**Exercise directions**
Every line below should be copied exactly; drop the pictures.

Data extracts START

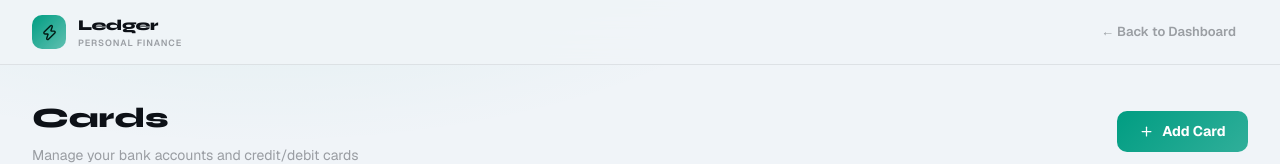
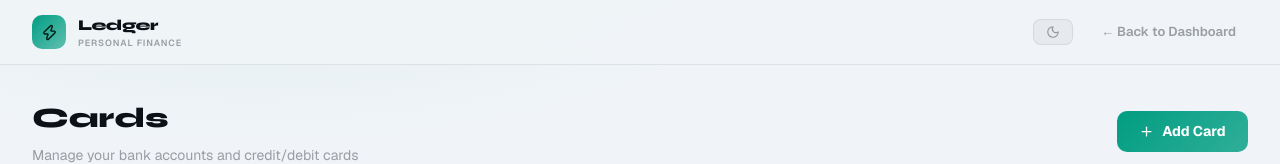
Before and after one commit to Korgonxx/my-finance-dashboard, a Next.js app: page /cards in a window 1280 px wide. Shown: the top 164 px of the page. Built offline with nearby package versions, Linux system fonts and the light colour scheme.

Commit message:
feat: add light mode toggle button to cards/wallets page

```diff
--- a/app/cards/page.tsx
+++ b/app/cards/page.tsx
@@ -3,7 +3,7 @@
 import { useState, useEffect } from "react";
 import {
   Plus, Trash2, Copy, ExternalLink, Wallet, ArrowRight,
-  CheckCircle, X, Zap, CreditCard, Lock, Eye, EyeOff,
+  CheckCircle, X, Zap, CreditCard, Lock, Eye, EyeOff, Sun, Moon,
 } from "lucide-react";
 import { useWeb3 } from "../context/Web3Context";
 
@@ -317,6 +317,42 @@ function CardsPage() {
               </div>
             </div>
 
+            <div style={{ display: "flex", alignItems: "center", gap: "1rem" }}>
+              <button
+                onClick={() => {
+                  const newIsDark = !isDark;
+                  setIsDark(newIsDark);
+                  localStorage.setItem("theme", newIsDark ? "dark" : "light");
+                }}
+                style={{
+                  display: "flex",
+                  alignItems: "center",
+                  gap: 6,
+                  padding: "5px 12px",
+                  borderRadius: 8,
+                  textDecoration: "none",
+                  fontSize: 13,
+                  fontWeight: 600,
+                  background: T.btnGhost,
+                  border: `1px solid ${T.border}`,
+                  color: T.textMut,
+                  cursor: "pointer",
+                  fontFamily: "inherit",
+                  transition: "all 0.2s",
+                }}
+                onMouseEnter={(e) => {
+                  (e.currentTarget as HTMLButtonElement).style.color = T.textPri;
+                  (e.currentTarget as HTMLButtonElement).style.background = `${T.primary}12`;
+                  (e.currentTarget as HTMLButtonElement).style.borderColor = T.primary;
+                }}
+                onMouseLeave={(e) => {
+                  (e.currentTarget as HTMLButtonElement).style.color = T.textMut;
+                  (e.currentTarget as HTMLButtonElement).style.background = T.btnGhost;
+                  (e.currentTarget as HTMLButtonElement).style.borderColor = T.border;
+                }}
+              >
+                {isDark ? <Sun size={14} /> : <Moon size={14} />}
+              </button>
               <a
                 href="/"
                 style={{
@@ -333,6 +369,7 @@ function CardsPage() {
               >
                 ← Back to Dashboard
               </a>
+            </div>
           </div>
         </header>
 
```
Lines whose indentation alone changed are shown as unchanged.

Data extracts END

**Expected answer**
Before and after one commit to Korgonxx/my-finance-dashboard, a Next.js app: page /cards in a window 1280 px wide. Shown: the top 164 px of the page. Built offline with nearby package versions, Linux system fonts and the light colour scheme.

Commit message:
feat: add light mode toggle button to cards/wallets page

```diff
--- a/app/cards/page.tsx
+++ b/app/cards/page.tsx
@@ -3,7 +3,7 @@
 import { useState, useEffect } from "react";
 import {
   Plus, Trash2, Copy, ExternalLink, Wallet, ArrowRight,
-  CheckCircle, X, Zap, CreditCard, Lock, Eye, EyeOff,
+  CheckCircle, X, Zap, CreditCard, Lock, Eye, EyeOff, Sun, Moon,
 } from "lucide-react";
 import { useWeb3 } from "../context/Web3Context";
 
@@ -317,6 +317,42 @@ function CardsPage() {
               </div>
             </div>
 
+            <div style={{ display: "flex", alignItems: "center", gap: "1rem" }}>
+              <button
+                onClick={() => {
+                  const newIsDark = !isDark;
+                  setIsDark(newIsDark);
+                  localStorage.setItem("theme", newIsDark ? "dark" : "light");
+                }}
+                style={{
+                  display: "flex",
+                  alignItems: "center",
+                  gap: 6,
+                  padding: "5px 12px",
+                  borderRadius: 8,
+                  textDecoration: "none",
+                  fontSize: 13,
+                  fontWeight: 600,
+                  background: T.btnGhost,
+                  border: `1px solid ${T.border}`,
+                  color: T.textMut,
+                  cursor: "pointer",
+                  fontFamily: "inherit",
+                  transition: "all 0.2s",
+                }}
+                onMouseEnter={(e) => {
+                  (e.currentTarget as HTMLButtonElement).style.color = T.textPri;
+                  (e.currentTarget as HTMLButtonElement).style.background = `${T.primary}12`;
+                  (e.currentTarget as HTMLButtonElement).style.borderColor = T.primary;
+                }}
+                onMouseLeave={(e) => {
+                  (e.currentTarget as HTMLButtonElement).style.color = T.textMut;
+                  (e.currentTarget as HTMLButtonElement).style.background = T.btnGhost;
+                  (e.currentTarget as HTMLButtonElement).style.borderColor = T.border;
+                }}
+              >
+                {isDark ? <Sun size={14} /> : <Moon size={14} />}
+              </button>
               <a
                 href="/"
                 style={{
@@ -333,6 +369,7 @@ function CardsPage() {
               >
                 ← Back to Dashboard
               </a>
+            </div>
           </div>
         </header>
 
```
Lines whose indentation alone changed are shown as unchanged.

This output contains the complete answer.